Methods VS and SS recordings were obtained from 28 patients with vocal fold mass lesions before and after phonomicrosurgery and 17 controls who were vocally healthy. Two clinicians rated clinically relevant vocal fold vibratory features using both imaging techniques, indicated their internal level of confidence in the accuracy of their ratings, and provided reasons for low or no confidence.
Results SS had fewer asynchronous image sequences than VS. Vibratory outcomes were able to be computed for more patients using SS. In addition, raters demonstrated better interrater reliability and reported equal or higher levels of confidence using SS than VS.

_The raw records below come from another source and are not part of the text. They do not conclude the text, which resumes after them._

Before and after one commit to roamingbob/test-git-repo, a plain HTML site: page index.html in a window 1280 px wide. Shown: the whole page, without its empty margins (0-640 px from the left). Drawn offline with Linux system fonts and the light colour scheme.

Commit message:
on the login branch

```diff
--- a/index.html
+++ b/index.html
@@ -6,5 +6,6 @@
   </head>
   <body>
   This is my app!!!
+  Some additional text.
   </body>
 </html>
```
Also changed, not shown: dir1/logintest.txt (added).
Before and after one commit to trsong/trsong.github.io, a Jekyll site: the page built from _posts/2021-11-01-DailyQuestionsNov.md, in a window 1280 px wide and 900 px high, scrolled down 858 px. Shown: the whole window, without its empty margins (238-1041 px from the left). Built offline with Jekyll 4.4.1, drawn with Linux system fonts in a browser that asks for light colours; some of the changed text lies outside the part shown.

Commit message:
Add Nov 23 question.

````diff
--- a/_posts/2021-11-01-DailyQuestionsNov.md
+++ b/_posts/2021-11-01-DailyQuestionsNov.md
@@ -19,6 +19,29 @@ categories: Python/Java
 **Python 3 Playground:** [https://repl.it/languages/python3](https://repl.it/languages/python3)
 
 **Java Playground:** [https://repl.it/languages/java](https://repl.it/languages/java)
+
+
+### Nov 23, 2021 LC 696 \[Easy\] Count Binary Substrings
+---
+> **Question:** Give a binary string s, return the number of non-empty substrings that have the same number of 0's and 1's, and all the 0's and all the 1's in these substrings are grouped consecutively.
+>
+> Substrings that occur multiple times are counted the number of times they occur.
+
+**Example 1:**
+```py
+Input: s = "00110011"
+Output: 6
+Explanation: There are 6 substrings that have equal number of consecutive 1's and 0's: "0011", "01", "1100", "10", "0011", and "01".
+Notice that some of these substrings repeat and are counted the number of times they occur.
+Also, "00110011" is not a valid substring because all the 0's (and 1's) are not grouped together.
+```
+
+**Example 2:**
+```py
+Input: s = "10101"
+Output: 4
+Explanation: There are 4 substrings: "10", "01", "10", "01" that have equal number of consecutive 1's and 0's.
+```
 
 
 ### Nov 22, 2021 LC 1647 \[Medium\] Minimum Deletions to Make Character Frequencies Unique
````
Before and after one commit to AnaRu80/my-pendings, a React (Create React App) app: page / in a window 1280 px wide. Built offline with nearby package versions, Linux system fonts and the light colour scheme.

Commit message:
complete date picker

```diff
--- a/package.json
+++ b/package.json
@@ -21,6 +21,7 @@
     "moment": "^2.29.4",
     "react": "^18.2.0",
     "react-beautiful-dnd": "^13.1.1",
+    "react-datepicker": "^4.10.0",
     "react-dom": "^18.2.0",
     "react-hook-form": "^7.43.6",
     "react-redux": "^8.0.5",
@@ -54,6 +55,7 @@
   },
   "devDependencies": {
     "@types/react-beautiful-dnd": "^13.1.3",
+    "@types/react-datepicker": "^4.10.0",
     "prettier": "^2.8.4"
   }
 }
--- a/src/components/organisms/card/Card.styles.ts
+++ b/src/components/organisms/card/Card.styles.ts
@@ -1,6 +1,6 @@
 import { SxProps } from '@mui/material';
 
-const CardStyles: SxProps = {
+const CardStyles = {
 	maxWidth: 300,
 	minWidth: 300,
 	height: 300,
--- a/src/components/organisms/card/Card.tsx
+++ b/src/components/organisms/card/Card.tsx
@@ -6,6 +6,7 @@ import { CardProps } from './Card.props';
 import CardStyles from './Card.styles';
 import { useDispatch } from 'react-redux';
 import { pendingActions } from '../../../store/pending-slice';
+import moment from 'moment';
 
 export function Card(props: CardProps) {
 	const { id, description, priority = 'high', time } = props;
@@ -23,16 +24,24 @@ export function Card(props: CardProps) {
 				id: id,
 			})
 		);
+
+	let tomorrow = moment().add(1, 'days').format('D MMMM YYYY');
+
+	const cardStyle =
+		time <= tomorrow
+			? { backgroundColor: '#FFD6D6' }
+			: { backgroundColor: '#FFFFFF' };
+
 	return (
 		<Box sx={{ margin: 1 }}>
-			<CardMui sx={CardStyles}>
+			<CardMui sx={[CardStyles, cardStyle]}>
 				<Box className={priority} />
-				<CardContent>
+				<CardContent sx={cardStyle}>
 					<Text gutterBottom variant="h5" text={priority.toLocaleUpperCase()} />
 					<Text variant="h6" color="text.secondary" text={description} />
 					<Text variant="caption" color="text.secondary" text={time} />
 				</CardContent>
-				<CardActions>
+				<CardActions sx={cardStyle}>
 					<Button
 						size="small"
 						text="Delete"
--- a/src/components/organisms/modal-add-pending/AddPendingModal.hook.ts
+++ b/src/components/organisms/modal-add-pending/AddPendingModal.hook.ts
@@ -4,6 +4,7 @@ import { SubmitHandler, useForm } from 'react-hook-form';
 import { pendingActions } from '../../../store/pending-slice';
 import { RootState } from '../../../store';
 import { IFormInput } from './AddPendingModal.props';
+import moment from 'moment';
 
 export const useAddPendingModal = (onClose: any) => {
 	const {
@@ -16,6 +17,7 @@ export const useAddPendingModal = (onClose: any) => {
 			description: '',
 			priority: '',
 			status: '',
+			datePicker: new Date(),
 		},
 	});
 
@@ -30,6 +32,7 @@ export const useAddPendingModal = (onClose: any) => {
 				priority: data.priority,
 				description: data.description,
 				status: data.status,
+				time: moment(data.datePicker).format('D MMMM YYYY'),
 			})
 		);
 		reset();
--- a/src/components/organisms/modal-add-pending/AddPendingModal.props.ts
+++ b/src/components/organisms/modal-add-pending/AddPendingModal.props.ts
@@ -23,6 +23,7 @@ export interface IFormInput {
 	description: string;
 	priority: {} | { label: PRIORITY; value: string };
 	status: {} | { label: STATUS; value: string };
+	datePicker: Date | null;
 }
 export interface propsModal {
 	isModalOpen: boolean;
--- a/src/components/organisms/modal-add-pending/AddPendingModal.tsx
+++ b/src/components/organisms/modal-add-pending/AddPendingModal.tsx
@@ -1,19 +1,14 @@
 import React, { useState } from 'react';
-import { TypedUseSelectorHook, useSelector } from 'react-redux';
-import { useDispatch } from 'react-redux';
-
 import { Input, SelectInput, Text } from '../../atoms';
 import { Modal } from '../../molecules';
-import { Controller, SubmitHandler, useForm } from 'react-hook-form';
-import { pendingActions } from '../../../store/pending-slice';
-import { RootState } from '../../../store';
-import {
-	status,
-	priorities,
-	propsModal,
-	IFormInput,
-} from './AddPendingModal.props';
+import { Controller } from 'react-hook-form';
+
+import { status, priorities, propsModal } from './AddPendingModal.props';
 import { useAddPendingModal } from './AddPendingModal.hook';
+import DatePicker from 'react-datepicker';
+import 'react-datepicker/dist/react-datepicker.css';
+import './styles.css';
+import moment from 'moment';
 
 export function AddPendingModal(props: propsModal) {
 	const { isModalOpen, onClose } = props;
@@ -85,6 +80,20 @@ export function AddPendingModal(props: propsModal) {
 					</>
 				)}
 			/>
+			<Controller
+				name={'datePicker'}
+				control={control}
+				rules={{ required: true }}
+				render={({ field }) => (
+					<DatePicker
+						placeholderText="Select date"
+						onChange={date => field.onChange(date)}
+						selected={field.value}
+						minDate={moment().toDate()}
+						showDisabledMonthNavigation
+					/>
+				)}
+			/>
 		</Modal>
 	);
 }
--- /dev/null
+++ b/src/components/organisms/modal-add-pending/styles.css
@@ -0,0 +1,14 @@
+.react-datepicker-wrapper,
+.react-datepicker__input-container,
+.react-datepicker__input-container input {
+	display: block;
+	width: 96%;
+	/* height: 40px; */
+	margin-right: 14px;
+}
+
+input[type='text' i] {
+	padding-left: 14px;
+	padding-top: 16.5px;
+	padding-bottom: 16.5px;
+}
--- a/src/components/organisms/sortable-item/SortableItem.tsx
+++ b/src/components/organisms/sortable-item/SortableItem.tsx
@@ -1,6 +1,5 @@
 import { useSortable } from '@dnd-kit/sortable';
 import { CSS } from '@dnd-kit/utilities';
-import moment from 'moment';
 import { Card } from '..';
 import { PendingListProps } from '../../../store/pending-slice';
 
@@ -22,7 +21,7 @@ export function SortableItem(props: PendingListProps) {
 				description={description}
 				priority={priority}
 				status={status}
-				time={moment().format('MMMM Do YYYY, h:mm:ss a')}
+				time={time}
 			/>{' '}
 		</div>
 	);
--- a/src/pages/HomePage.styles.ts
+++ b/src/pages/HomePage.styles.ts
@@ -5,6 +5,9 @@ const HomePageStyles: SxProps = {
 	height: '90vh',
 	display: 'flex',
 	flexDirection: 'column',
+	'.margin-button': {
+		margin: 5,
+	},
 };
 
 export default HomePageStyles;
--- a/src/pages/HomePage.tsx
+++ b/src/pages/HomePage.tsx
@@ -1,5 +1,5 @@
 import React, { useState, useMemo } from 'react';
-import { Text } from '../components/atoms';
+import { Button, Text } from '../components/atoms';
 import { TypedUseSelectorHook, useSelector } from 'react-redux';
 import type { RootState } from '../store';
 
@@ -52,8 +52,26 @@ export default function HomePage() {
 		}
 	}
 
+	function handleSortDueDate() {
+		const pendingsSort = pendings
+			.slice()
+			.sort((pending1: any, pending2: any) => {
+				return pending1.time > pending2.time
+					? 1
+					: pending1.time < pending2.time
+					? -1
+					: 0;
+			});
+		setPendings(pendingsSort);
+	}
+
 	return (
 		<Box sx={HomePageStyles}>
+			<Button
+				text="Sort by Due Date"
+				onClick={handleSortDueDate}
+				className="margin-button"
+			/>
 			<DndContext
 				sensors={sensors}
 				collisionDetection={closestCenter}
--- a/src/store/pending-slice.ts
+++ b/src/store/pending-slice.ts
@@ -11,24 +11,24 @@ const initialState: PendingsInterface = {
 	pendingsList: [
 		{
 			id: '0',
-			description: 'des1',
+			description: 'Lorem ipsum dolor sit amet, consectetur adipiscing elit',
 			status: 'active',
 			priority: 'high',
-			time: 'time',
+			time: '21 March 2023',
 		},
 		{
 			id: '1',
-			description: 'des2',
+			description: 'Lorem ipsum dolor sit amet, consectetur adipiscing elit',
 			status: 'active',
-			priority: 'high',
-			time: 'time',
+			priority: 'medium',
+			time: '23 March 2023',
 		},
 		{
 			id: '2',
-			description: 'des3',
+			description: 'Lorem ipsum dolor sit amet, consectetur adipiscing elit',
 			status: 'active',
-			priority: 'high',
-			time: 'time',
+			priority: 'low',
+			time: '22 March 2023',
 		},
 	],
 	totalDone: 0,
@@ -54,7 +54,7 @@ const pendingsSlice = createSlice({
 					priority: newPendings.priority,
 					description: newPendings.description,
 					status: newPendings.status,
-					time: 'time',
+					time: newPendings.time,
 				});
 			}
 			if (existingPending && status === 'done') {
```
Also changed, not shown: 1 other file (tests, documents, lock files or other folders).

Conclusion Stroboscopic techniques on the basis of extracting the phase directly from the HSV image sequence are more reliable than acoustic-based VS. Findings suggest that SS derived from high-speed videoendoscopy is a promising improvement over current VS systems.
We demonstrate three-dimensional vocal fold imaging during phonation by integrating optical coherence tomography with high-speed videoendoscopy. Results from ex vivo larynx experiments yield reconstructed vocal fold surface contours for ten phases of periodic motion.
Abstract Purpose: The authors discuss the rationale behind the term laryngeal high-speed videoendoscopy to describe the application of high-speed endoscopic imaging techniques to the visualization of vocal fold vibration. Method: Commentary on the advantages of using accurate and consistent terminology in the field of voice research is provided. Specific justification is described for each component of the term high-speed videoendoscopy, which is compared and contrasted with alternative terminologies in the literature. Results: In addition to the ubiquitous high-speed descriptor, the term endoscopy is necessary to specify the appropriate imaging technology and distinguish among modalities such as ultrasound, magnetic resonance imaging, and nonendoscopic optical imaging. Furthermore, the term video critically indicates the electronic recording of a sequence of optical still images representing scenes in motion, in contrast to strobed images using high-speed photography and non-optical high-speed magnetic resonance imaging. High-speed videoendoscopy thus concisely describes the technology and can be appended by the desired anatomical nomenclature such as laryngeal. Conclusions: Laryngeal high-speed videoendoscopy strikes a balance between conciseness and specificity when referring to the typical high-speed imaging method performed on human participants. Guidance for the creation of future terminology provides clarity and context for current and future experiments and the dissemination of results among researchers.
In this article, we provide a brief summary of the major technological advances that led to current methods for imaging vocal fold vibration during phonation including the development of indirect laryngoscopy, imaging of rapid motion, fiber optics, and digital image capture. We also provide a brief overview of new emerging technologies that could be used in the future for voice research and clinical voice assessment, including advances in laryngeal high-speed videoendoscopy, depth-kymography, and dynamic optical coherence tomography.